If you have a problem with your computer, you may have to go through log files, or as a software engineer, you may be looking for clues about a bug in a debug or error log. It can be done in any text editor, but there may be a better way thanks to lnav Log Files Navigator that allows checking those files more easily and efficiently in a Mac OS or Linux terminal.
The following log files are supported by default even if they are compressed with gzip or bzip2:
- Common Web Access Log format
- CUPS page_log
- VMware ESXi/vCenter Logs
- “Generic” – Any message that starts with a timestamp
lnav is open-source software released under a BSD-2 clause in Github. It’s not new at all as some commits were made in January 2010, but it’s new to me, and hopefully to some of you as well.
There are various ways to install it, but the easiest way in Ubuntu is to install it as a snap.
sudo snap install lnav
Launching lnav with no other parameters will open /var/log/syslog automatically.
Warnings are shown in yellow and errors in red. You can easily navigate between errors and warnings with respectively e/E to w/E to move forward/backward through messages.

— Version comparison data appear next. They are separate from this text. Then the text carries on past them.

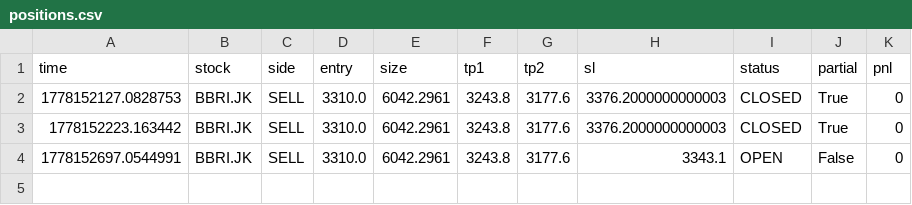
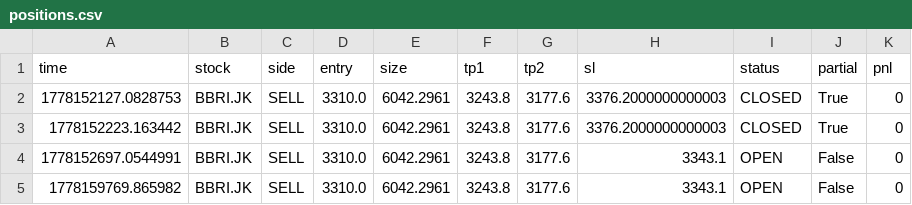
Before and after one commit to OpikN/stock-scanner-ai, a CSV file: data/positions.csv, drawn as a sheet; the diff names each change by its address in the sheet, - before the commit and + after, or states it on an @@ line.

```diff
--- a/data/positions.csv
+++ b/data/positions.csv
+row 5: 1778159769.865982 | BBRI.JK | SELL | 3310.0 | 6042.2961 | 3243.8 | 3177.6 | 3343.1 | OPEN | False | 0
```
Also changed, not shown: data/trades.csv.
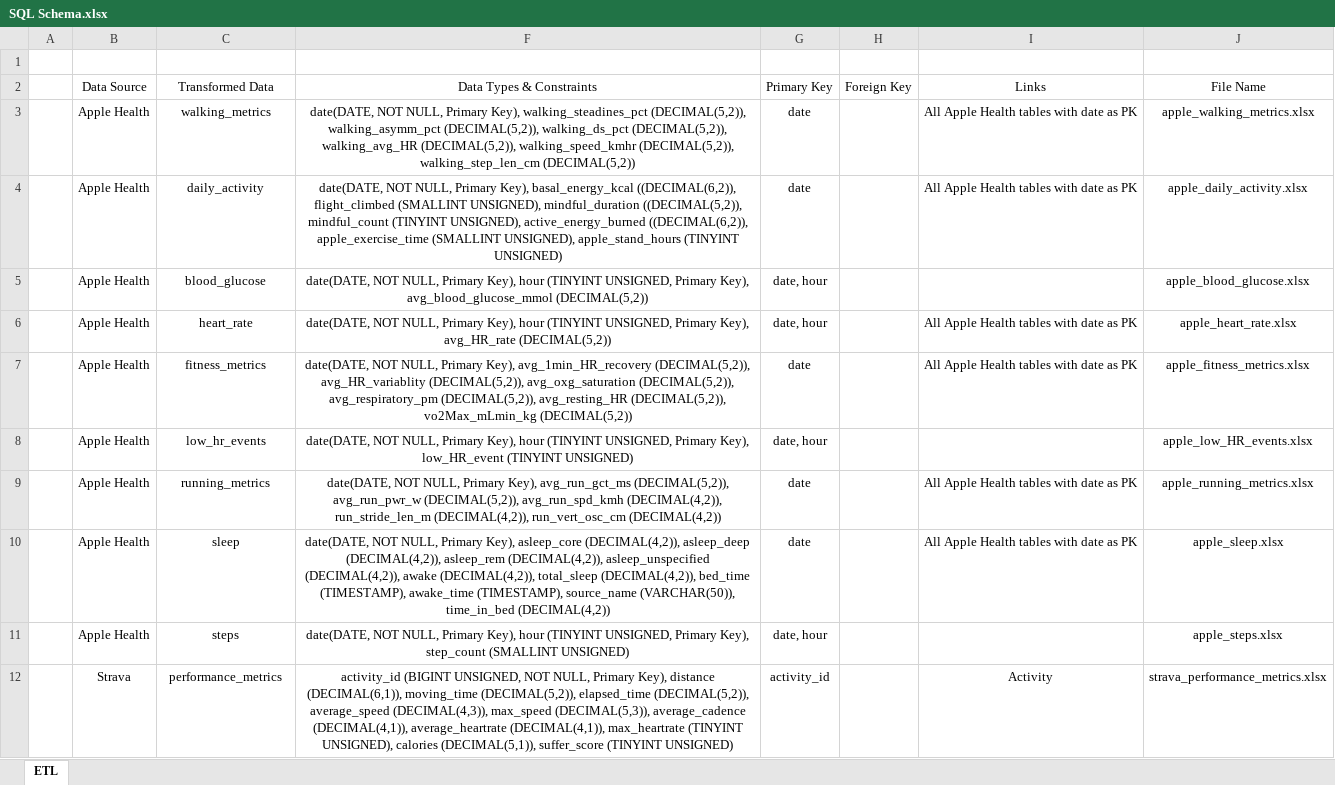
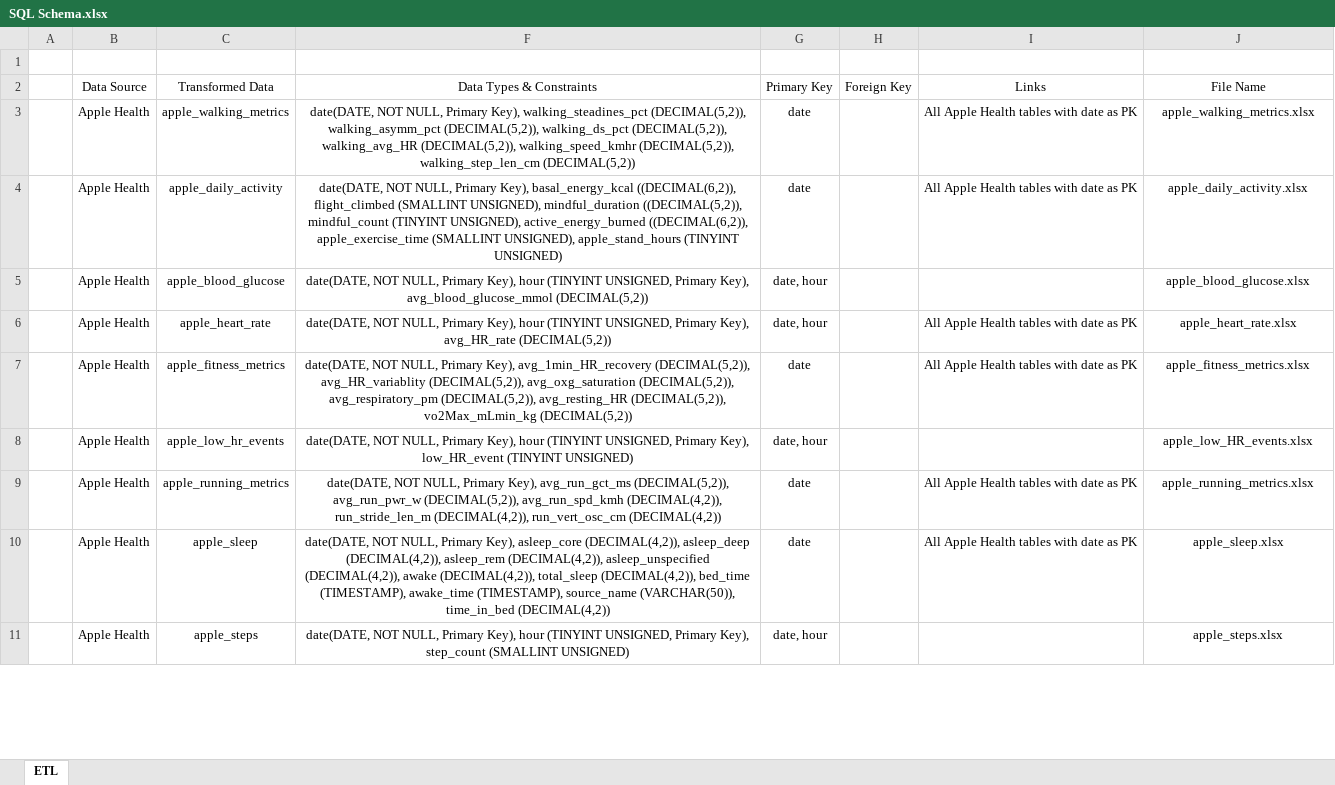
Before and after one commit to hawa1222/data-stream-etl, an Excel workbook: documentation/SQL Schema.xlsx, sheet ETL, drawn as a sheet; only a part is shown; values as stored, in another font and other column widths than the file's, no borders; table styles not drawn; removed rows and columns are numbered as before the commit, all else as after; the diff covers the shown part only; the diff names each change by its address in the sheet, - before the commit and + after, or states it on an @@ line.

Commit message:
Update SQL Schema.xlsx

```diff
--- a/documentation/SQL Schema.xlsx (sheet ETL)
+++ b/documentation/SQL Schema.xlsx (sheet ETL)
-C3 (Transformed Data): walking_metrics
+C3 (Transformed Data): apple_walking_metrics
-C4 (Transformed Data): daily_activity
+C4 (Transformed Data): apple_daily_activity
-C5 (Transformed Data): blood_glucose
+C5 (Transformed Data): apple_blood_glucose
-C6 (Transformed Data): heart_rate
+C6 (Transformed Data): apple_heart_rate
-C7 (Transformed Data): fitness_metrics
+C7 (Transformed Data): apple_fitness_metrics
-C8 (Transformed Data): low_hr_events
+C8 (Transformed Data): apple_low_hr_events
-C9 (Transformed Data): running_metrics
+C9 (Transformed Data): apple_running_metrics
-C10 (Transformed Data): sleep
+C10 (Transformed Data): apple_sleep
-C11 (Transformed Data): steps
+C11 (Transformed Data): apple_steps
-row 12:  | Strava | performance_metrics | activity_id (BIGINT UNSIGNED, NOT NULL, Primary Key), distance (DECIMAL(6,1)), moving_time (DECIMAL(5,2)), elapsed_time (DECIMAL(5,2)), average_speed (DECIMAL(4,3)), max_speed (DECIMAL(5,3)), average_cadence (DECIMAL(4,1)), average_heartrate (DECIMAL(4,1)), max_heartrate (TINYINT UNSIGNED), calories (DECIMAL(5,1)), suffer_score (TINYINT UNSIGNED) | activity_id |  | Activity | strava_performance_metrics.xlsx
```
Also changed, not shown: 1 added row, 3 removed rows and 14 edited cells elsewhere in this sheet, hidden cells.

If you’re familiar with Vi/Vim, using lnav should be fairly easy as many of the commands are the same. For example, we can search with “/” to filter messages with a specific string.
You can select the next/previous occurrence of the string with n/N. Tabulation is also supported so you don’t need to copy/paste or type longer strings.
If you want to master the program and make the most of it, you’ll need to read the documentation for command line parameters and shortcuts, as there are so many options.
Some of the cool features of the program include Single Log View showing all logs in a single window based on message timestamps, filtering content with regular expressions, a Timeline View showing when most errors and warnings occurred, Pretty-Print View to reformat structured data such as XML or JSON, and more.
Jean-Luc started CNX Software in 2010 as a part-time endeavor, before quitting his job as a software engineering manager, and starting to write daily news, and reviews full time later in 2011.